Little Ninjas – Martial Arts for Kids

If you can't see the image, well played ninjas!

Our specialized Little Ninja’s Program is an age- specific curriculum that is professionally designed to teach children important life skills in a fun, exciting and enriching manner. Teach your child coordination, concentration and self-control using the excitement and fun of the Little Ninja Martial Arts skills. Teach key life lessons you would want your child to know.

Your Child Will Achieve More Than Just Learning to Kick and Punch

Little Ninja activities will keep your child physically fit and many of the group activities show children the benefits of good behavior. Best of all, your child’s class curriculum will also help them see the value of teamwork, good manners and trying their best outside the classroom.

The 8 main life skills that are taught in the Little Ninjas Program are Team-work, Balance, Focus, Self-Discipline, Memory, Self-Control, Coordination, Fitness.

Little Ninjas Reinforces Your Family Values

Many of the same concepts you are teaching your child at home will be consistently reinforced through classroom discussions in your child’s program. Topics such as good manners (which include keeping hands and feet to themselves), respect for one’s self and others, following directions the first time and more are taught!

Make Your Child Safer With Personal Development Lessons

Valuable personal development lessons have been built into the Little Ninjas curriculum. Your child will participate in discussions on: “Stranger Danger,””When to Call 000,” “Fire Safety,” “Street Safety” and more.

Little Ninjas Helps Prepare Your Child for Life

Little Ninjas will improve your child’s basic motor skills, as well as your child’s positive mental skills. These skills will help your child enter society with a confident and enthusiastic outlook.
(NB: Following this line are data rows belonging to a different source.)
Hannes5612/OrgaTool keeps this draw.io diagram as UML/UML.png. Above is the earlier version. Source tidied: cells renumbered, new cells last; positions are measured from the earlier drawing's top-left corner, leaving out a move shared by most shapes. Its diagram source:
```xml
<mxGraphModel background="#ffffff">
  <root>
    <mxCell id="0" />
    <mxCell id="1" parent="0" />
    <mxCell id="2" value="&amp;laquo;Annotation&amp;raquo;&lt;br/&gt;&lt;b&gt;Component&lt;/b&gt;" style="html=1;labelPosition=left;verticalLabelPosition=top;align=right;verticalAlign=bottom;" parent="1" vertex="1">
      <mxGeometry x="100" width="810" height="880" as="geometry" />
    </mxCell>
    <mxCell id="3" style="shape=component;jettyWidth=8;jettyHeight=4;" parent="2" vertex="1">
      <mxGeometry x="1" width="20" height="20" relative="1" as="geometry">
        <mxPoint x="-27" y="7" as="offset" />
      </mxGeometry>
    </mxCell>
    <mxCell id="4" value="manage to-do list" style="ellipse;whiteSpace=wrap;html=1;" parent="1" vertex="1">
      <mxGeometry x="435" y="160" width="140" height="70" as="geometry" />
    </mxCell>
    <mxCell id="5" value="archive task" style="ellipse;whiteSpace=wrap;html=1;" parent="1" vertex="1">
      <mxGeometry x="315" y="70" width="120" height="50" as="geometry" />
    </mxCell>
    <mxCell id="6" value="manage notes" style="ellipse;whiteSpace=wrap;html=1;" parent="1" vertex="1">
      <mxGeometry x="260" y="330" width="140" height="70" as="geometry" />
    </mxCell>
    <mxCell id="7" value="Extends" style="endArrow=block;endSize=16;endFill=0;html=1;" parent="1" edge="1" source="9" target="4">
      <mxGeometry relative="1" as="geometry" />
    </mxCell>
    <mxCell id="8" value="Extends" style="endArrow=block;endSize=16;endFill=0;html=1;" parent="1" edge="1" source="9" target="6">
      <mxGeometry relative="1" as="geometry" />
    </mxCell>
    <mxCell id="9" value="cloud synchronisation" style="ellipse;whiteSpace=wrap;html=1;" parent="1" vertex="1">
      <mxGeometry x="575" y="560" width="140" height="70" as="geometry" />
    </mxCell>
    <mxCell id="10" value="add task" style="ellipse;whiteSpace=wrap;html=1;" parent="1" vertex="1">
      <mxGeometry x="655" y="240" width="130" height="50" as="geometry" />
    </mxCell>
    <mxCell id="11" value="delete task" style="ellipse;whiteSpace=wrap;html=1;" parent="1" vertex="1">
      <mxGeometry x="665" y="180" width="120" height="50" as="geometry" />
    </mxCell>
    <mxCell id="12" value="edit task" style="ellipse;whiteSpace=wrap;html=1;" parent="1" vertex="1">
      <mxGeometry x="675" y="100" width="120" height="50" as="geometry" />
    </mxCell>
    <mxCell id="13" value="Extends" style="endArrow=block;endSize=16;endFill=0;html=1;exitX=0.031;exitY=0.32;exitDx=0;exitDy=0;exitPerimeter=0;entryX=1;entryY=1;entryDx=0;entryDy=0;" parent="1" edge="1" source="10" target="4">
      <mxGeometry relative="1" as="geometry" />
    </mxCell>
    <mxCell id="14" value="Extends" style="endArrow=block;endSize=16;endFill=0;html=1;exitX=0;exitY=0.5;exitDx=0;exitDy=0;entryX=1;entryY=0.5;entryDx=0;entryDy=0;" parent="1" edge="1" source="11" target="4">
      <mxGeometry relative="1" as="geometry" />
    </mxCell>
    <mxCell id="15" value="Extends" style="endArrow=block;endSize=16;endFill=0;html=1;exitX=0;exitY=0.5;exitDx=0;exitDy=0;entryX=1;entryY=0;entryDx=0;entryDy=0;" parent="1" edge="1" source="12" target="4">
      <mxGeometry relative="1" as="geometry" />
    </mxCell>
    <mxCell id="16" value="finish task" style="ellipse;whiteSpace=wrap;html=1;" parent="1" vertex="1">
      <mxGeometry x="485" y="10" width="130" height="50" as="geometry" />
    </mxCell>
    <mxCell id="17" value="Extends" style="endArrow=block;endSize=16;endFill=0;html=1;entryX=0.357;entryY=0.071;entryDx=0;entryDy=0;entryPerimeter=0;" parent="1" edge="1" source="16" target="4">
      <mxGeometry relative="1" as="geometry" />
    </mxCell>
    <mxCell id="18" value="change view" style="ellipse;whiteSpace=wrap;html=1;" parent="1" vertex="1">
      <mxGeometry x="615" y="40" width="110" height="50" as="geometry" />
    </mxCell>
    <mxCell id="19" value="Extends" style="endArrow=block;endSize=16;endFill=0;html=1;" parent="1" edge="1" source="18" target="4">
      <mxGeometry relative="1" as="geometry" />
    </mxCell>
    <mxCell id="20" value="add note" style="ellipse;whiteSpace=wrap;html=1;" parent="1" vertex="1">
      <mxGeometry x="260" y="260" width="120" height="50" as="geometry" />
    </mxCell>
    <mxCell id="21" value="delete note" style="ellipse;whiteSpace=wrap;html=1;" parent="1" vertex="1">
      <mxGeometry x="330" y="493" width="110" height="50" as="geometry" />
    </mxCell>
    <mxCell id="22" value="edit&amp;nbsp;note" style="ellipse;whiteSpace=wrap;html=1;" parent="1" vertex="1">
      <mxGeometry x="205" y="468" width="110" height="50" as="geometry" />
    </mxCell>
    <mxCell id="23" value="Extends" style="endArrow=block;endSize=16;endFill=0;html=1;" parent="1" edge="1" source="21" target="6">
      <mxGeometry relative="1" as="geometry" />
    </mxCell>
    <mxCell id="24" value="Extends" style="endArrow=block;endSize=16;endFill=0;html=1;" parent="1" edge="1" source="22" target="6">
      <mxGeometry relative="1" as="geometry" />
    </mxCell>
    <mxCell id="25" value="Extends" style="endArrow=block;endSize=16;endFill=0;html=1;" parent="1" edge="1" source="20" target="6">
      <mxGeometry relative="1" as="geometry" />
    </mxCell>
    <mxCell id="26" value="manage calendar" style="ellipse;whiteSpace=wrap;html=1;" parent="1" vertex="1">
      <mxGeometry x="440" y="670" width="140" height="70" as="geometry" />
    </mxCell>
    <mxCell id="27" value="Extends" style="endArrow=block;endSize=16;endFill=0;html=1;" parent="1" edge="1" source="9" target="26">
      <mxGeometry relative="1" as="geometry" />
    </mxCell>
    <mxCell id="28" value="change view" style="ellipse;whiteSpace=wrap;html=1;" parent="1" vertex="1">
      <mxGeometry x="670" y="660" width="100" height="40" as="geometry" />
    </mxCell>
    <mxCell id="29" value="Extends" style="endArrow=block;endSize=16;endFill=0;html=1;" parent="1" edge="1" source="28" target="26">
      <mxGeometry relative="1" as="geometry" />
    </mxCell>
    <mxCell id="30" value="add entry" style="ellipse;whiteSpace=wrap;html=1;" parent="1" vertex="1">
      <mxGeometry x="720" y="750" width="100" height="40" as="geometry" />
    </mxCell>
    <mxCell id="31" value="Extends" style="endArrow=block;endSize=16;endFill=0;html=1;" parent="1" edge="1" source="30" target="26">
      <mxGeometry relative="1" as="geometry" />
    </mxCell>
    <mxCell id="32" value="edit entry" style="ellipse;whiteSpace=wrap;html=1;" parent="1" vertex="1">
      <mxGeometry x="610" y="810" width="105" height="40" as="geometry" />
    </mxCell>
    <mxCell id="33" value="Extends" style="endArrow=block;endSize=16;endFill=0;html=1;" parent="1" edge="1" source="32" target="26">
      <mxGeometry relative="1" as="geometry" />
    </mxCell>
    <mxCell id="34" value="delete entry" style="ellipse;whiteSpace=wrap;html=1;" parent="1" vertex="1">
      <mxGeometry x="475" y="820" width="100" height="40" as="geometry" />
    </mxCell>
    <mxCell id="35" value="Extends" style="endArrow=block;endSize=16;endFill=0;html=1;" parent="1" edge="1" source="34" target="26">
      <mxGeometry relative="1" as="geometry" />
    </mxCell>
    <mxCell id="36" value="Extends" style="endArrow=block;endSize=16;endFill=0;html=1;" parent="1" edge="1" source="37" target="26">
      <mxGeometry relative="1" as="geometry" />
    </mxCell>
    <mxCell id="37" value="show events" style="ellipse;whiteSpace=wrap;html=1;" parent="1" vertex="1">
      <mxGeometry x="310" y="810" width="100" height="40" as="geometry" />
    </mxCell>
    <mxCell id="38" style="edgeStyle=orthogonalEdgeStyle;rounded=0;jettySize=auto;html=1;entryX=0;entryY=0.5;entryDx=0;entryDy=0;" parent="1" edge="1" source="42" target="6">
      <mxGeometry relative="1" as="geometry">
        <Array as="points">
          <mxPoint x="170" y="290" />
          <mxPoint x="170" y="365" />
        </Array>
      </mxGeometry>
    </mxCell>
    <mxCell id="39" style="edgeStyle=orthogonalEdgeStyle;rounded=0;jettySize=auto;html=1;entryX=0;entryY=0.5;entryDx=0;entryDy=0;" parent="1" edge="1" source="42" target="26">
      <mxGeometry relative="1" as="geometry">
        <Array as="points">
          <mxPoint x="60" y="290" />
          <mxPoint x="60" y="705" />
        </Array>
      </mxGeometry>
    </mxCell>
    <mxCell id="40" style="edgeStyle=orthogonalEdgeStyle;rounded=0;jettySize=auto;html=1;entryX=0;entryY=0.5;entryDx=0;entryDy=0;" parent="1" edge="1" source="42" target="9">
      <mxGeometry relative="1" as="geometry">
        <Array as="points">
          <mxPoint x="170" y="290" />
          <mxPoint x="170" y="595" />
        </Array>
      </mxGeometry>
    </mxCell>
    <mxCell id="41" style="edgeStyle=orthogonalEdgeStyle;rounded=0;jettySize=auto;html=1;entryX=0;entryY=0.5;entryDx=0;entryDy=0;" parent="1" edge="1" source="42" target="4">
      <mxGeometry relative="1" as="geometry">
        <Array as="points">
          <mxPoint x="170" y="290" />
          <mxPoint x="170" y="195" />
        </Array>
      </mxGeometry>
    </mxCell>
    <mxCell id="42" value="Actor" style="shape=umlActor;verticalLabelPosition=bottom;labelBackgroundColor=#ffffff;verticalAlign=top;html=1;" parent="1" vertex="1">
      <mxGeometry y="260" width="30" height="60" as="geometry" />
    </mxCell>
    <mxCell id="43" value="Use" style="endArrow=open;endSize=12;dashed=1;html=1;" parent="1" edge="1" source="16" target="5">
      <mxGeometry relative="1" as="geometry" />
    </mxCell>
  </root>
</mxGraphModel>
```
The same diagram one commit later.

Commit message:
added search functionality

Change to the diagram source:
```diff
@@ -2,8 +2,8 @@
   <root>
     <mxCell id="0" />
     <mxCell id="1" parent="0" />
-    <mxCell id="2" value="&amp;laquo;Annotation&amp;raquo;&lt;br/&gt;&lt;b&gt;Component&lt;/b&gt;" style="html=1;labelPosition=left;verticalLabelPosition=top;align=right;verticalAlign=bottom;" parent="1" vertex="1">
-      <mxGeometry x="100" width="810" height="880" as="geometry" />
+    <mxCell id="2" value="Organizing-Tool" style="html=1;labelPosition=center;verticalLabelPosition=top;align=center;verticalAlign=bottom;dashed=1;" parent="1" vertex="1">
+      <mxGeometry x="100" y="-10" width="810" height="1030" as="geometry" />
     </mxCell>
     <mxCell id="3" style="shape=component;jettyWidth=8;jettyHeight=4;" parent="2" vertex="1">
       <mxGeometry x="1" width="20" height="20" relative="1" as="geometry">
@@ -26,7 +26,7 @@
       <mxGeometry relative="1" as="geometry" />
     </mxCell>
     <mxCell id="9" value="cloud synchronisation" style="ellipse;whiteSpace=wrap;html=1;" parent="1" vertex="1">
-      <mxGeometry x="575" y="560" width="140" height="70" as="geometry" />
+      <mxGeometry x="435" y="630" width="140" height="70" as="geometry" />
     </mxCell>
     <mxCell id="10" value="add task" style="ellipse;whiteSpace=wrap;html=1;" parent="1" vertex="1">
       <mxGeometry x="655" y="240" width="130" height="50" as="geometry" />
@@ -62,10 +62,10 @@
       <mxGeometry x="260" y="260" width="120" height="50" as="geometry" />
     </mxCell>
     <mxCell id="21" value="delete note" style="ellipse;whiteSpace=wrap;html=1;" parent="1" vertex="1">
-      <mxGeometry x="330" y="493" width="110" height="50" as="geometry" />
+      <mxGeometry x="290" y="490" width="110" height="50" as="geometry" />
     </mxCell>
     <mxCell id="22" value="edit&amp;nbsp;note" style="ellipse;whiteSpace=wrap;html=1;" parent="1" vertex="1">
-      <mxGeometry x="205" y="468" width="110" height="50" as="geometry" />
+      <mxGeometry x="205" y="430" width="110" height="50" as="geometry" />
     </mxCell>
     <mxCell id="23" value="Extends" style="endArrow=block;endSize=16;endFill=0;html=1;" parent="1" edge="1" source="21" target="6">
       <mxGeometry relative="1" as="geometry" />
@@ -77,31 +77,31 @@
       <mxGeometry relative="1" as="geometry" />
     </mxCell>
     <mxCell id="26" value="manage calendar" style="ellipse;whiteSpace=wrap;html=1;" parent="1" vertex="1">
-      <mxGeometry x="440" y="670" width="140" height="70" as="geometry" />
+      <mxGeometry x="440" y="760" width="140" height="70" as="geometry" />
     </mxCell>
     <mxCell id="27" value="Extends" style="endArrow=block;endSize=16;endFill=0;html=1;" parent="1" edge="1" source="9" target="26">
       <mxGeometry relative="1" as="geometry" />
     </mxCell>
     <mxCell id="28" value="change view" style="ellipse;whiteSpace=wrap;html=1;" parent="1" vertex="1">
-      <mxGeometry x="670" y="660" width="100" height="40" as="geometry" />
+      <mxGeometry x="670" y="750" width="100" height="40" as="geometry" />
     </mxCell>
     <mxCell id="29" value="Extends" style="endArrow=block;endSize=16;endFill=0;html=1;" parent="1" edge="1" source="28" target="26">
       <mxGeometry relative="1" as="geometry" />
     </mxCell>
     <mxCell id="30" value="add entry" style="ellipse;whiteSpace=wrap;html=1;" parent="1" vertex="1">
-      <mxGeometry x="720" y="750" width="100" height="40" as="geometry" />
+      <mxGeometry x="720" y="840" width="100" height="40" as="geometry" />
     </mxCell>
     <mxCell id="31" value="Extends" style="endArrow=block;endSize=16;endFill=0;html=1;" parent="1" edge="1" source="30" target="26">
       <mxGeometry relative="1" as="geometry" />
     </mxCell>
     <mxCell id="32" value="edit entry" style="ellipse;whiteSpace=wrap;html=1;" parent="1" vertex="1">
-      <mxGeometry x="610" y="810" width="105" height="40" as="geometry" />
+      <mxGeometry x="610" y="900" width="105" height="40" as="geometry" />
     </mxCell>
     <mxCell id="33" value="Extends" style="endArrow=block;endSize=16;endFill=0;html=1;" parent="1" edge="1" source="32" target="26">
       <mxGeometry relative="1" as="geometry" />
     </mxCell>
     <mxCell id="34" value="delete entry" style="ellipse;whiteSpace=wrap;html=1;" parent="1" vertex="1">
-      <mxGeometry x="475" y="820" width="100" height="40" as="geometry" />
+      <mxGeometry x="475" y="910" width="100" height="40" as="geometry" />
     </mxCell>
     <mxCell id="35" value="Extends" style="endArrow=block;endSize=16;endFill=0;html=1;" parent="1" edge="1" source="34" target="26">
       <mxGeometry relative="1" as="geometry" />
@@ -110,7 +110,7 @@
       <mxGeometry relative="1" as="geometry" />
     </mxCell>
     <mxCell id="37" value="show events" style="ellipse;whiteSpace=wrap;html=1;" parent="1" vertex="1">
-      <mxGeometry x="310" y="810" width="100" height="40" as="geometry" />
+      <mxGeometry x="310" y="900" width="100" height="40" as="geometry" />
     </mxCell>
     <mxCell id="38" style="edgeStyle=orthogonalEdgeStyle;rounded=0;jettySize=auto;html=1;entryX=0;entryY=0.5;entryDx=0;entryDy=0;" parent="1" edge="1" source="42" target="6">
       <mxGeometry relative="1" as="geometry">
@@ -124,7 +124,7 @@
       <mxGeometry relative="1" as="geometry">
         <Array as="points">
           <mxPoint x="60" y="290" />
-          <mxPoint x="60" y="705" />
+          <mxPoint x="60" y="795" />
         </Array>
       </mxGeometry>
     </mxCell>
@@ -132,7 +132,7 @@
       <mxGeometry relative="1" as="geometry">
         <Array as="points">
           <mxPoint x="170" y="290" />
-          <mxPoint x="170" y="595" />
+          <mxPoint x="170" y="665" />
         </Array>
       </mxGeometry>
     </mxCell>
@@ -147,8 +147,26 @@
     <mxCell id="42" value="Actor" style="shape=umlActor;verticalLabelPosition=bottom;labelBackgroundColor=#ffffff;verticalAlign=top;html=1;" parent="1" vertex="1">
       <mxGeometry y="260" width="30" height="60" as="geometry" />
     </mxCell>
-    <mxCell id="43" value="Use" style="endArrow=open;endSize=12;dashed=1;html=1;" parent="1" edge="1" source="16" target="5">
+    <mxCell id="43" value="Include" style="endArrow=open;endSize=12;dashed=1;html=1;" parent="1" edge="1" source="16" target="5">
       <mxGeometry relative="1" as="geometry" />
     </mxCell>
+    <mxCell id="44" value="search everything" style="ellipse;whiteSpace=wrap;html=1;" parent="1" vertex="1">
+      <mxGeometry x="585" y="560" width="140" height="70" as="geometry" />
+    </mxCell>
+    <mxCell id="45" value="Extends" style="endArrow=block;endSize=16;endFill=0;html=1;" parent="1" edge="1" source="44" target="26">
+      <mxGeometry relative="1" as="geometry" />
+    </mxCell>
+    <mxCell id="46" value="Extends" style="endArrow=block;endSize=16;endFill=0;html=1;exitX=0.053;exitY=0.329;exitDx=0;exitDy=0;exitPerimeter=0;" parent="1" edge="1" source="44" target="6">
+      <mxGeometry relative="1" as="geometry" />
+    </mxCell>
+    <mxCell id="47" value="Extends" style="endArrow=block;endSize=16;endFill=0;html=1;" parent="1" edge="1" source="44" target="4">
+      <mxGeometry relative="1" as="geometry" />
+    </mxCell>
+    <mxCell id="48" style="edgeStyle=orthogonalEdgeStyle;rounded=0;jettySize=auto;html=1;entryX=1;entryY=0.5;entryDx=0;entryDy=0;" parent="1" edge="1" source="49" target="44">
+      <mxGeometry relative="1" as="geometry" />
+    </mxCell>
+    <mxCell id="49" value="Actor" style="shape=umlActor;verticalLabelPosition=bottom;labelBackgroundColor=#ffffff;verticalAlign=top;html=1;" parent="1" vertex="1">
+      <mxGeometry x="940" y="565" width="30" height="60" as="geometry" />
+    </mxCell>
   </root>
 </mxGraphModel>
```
The Little Ninjas program aims to help your child become a better student in school, a better listener at home and feel more ambitious and courageous towards his/her future goals.

Your Child Will Learn to Set Goals, Build Confidence, Have a Positive Mental Attitude
Let us help enhance your child’s mental and physical development in a fun, positive and motivating way. Enroll your child today, and help prepare them for life! Class sizes are limited, call now to reserve you child’s space!

Phone 0411 411 289 or email Tim to book or have questions answered.

Tim Brown holds a 5th Dan Black Belt in Ninjutsu, is a qualified Personal Trainer and has over 10 years experience teaching Martial Arts to children. He is fully insured.